**MATERIALS PROVIDED**
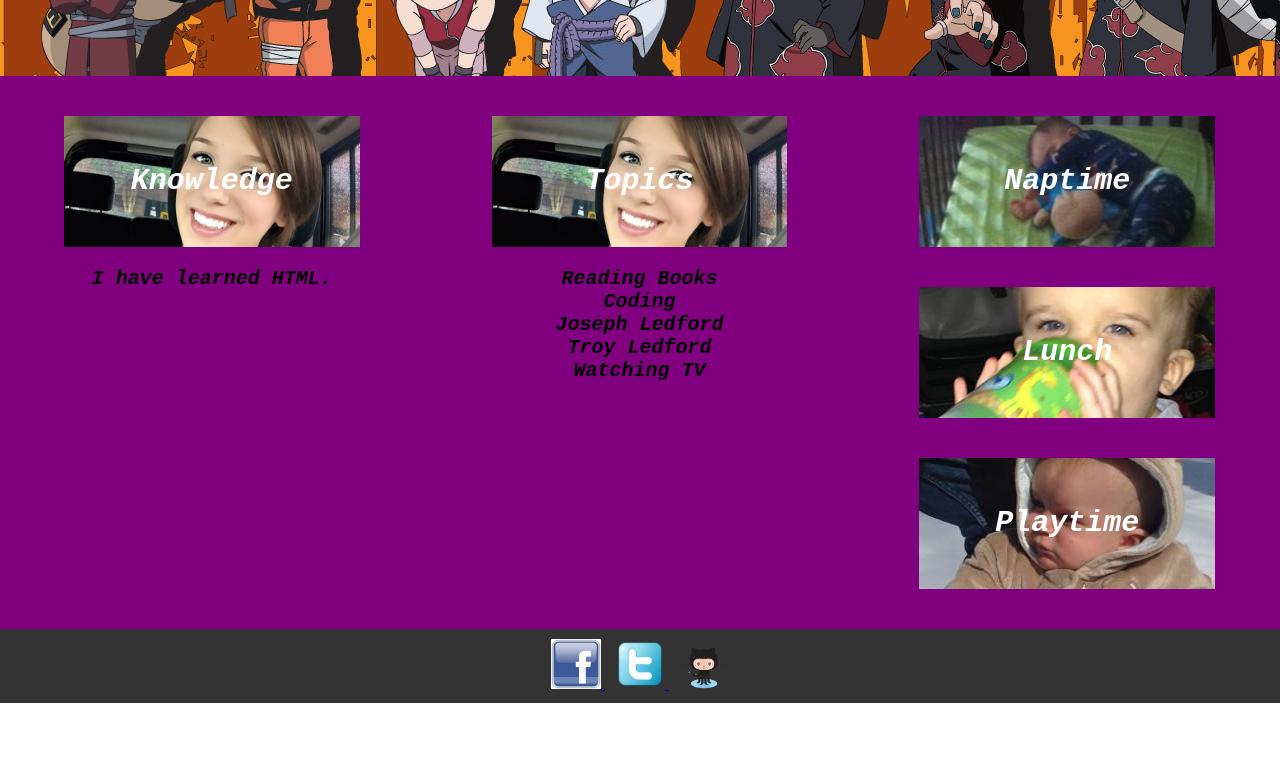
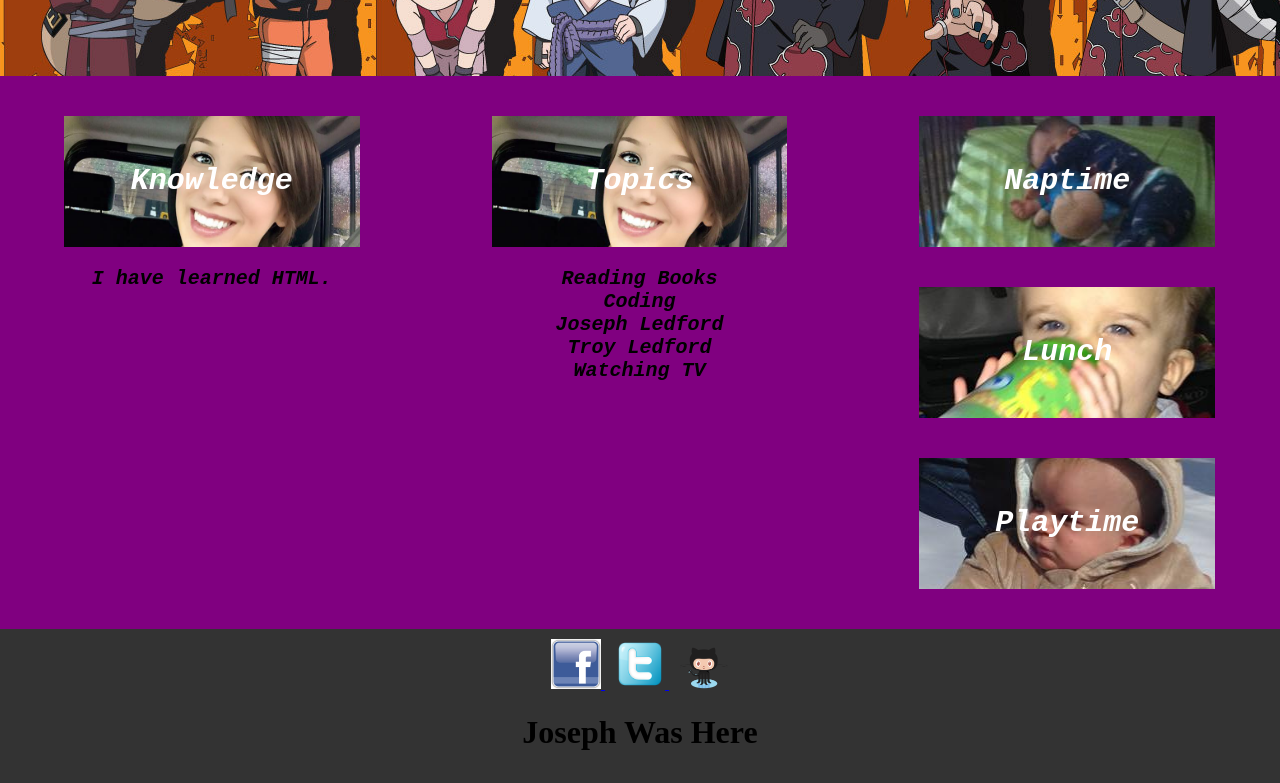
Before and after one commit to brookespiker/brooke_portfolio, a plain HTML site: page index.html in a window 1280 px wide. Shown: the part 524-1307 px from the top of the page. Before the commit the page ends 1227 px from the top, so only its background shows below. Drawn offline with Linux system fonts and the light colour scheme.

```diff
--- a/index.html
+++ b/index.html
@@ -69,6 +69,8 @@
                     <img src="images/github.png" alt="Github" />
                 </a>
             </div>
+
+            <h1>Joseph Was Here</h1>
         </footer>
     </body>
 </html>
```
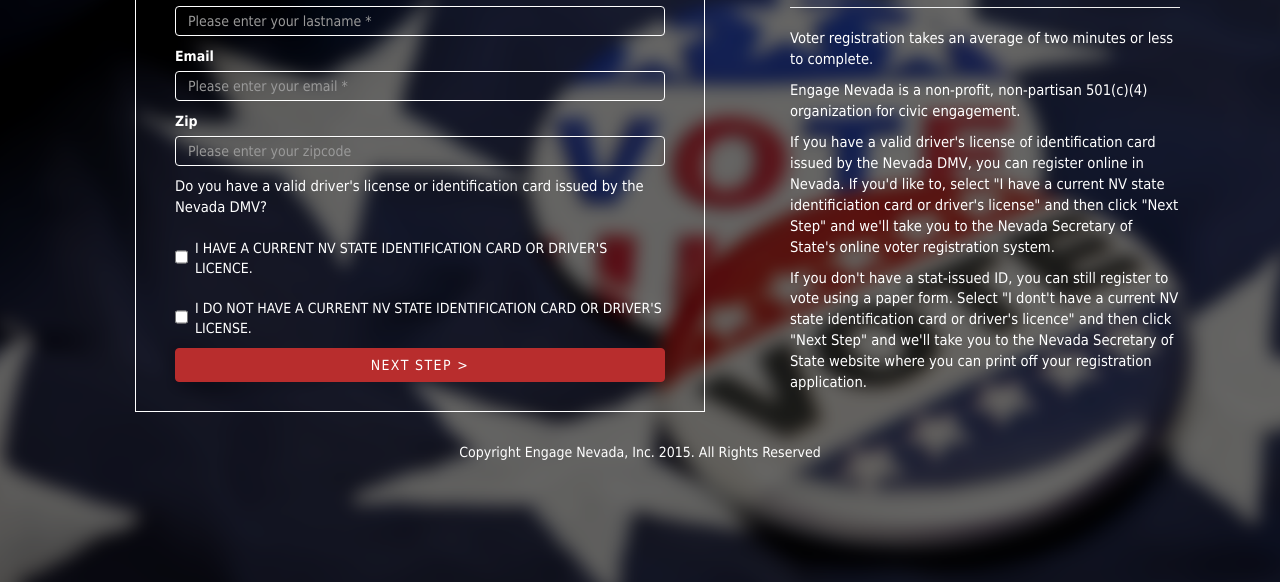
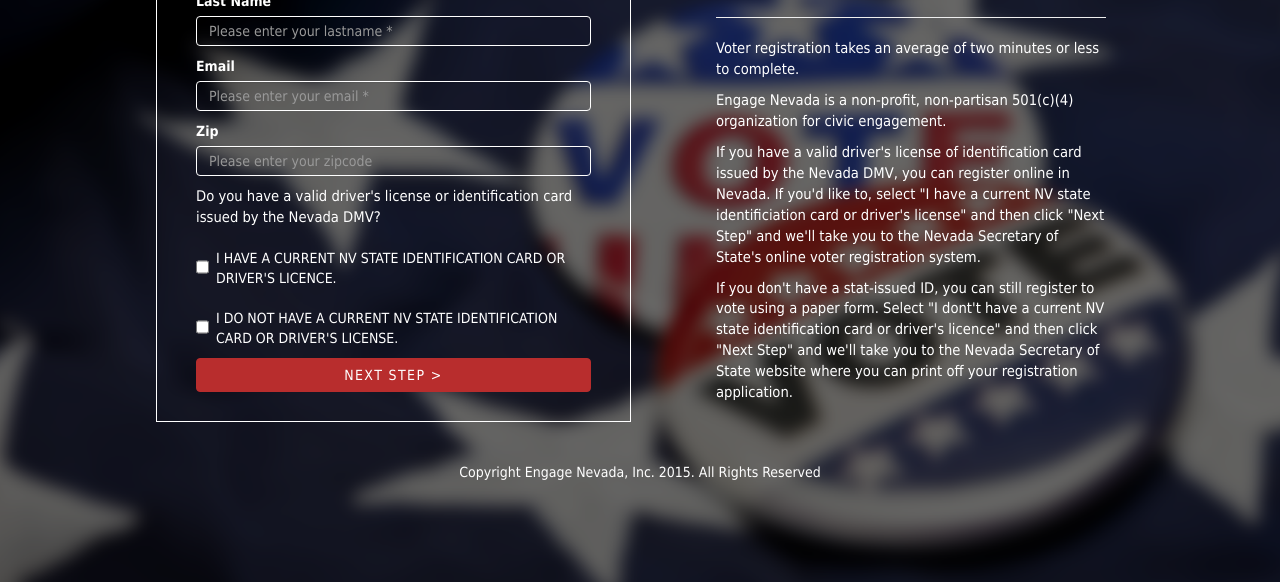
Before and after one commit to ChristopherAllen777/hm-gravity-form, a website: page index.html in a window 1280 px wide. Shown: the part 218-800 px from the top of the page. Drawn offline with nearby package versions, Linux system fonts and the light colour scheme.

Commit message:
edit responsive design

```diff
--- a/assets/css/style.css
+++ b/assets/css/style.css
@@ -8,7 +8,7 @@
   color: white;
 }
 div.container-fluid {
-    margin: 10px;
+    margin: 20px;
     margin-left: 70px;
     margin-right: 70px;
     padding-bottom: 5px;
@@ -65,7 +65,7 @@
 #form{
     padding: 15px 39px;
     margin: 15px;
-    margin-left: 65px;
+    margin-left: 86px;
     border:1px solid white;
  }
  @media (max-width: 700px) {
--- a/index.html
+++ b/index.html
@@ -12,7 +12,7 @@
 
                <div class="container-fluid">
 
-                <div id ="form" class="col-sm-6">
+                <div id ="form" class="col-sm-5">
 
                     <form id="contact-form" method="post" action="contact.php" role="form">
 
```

**ACTION ITEM**
For every line above that has "from" in it, copy the line.

**TASK RESPONSE**
Before and after one commit to brookespiker/brooke_portfolio, a plain HTML site: page index.html in a window 1280 px wide. Shown: the part 524-1307 px from the top of the page. Before the commit the page ends 1227 px from the top, so only its background shows below. Drawn offline with Linux system fonts and the light colour scheme.
Before and after one commit to ChristopherAllen777/hm-gravity-form, a website: page index.html in a window 1280 px wide. Shown: the part 218-800 px from the top of the page. Drawn offline with nearby package versions, Linux system fonts and the light colour scheme.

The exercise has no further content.